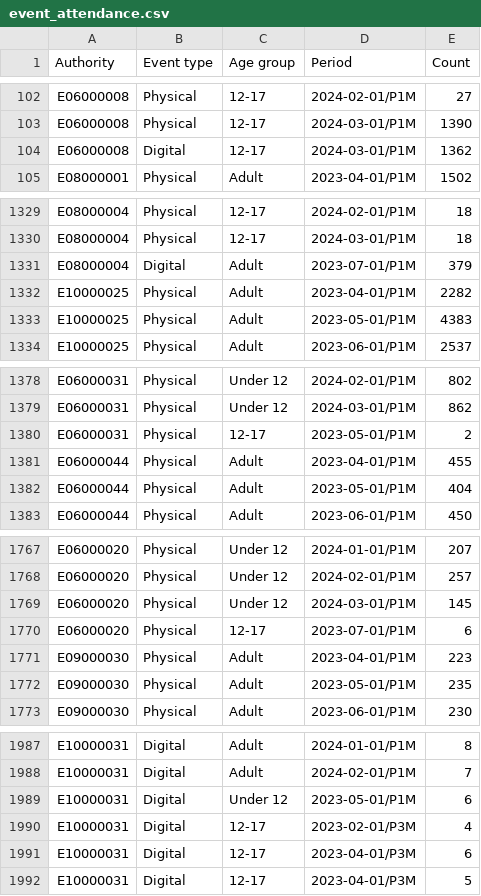
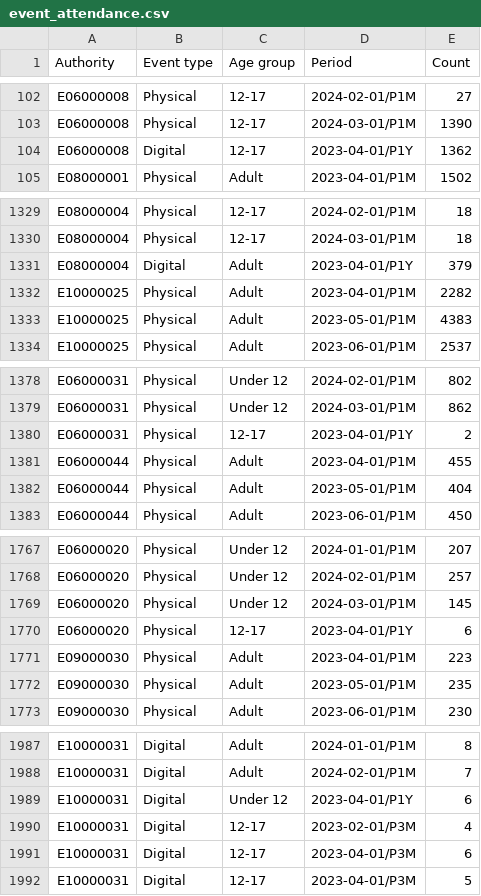
Before and after one commit to LibrariesHacked/public-libraries-activity-dataset, a CSV file: data/event_attendance.csv, drawn as a sheet; only a part is shown, gaps mark what is left out; the diff covers the shown part only.

```diff
--- a/data/event_attendance.csv
+++ b/data/event_attendance.csv
@@ -103,3 +103,3 @@ E06000008,Physical,12-17,2024-02-01/P1M,27
 E06000008,Physical,12-17,2024-03-01/P1M,1390
-E06000008,Digital,12-17,2024-03-01/P1M,1362
+E06000008,Digital,12-17,2023-04-01/P1Y,1362
 E08000001,Physical,Adult,2023-04-01/P1M,1502
@@ -1330,3 +1330,3 @@ E08000004,Physical,12-17,2024-02-01/P1M,18
 E08000004,Physical,12-17,2024-03-01/P1M,18
-E08000004,Digital,Adult,2023-07-01/P1M,379
+E08000004,Digital,Adult,2023-04-01/P1Y,379
 E10000025,Physical,Adult,2023-04-01/P1M,2282
@@ -1379,3 +1379,3 @@ E06000031,Physical,Under 12,2024-02-01/P1M,802
 E06000031,Physical,Under 12,2024-03-01/P1M,862
-E06000031,Physical,12-17,2023-05-01/P1M,2
+E06000031,Physical,12-17,2023-04-01/P1Y,2
 E06000044,Physical,Adult,2023-04-01/P1M,455
@@ -1769,3 +1769,3 @@ E06000020,Physical,Under 12,2024-02-01/P1M,257
 E06000020,Physical,Under 12,2024-03-01/P1M,145
-E06000020,Physical,12-17,2023-07-01/P1M,6
+E06000020,Physical,12-17,2023-04-01/P1Y,6
 E09000030,Physical,Adult,2023-04-01/P1M,223
@@ -1988,3 +1988,3 @@ E10000031,Digital,Adult,2024-01-01/P1M,8
 E10000031,Digital,Adult,2024-02-01/P1M,7
-E10000031,Digital,Under 12,2023-05-01/P1M,6
+E10000031,Digital,Under 12,2023-04-01/P1Y,6
 E10000031,Digital,12-17,2023-02-01/P3M,4
```
Also changed, not shown: 1 edited cell elsewhere in this file, data/events.csv, data/loans.csv, 17 other files.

· · · · · · ·

What is required
If a line in the material above contains "Digital", show that line.

Task response
-E06000008,Digital,12-17,2024-03-01/P1M,1362
+E06000008,Digital,12-17,2023-04-01/P1Y,1362
-E08000004,Digital,Adult,2023-07-01/P1M,379
+E08000004,Digital,Adult,2023-04-01/P1Y,379
@@ -1988,3 +1988,3 @@ E10000031,Digital,Adult,2024-01-01/P1M,8
 E10000031,Digital,Adult,2024-02-01/P1M,7
-E10000031,Digital,Under 12,2023-05-01/P1M,6
+E10000031,Digital,Under 12,2023-04-01/P1Y,6
 E10000031,Digital,12-17,2023-02-01/P3M,4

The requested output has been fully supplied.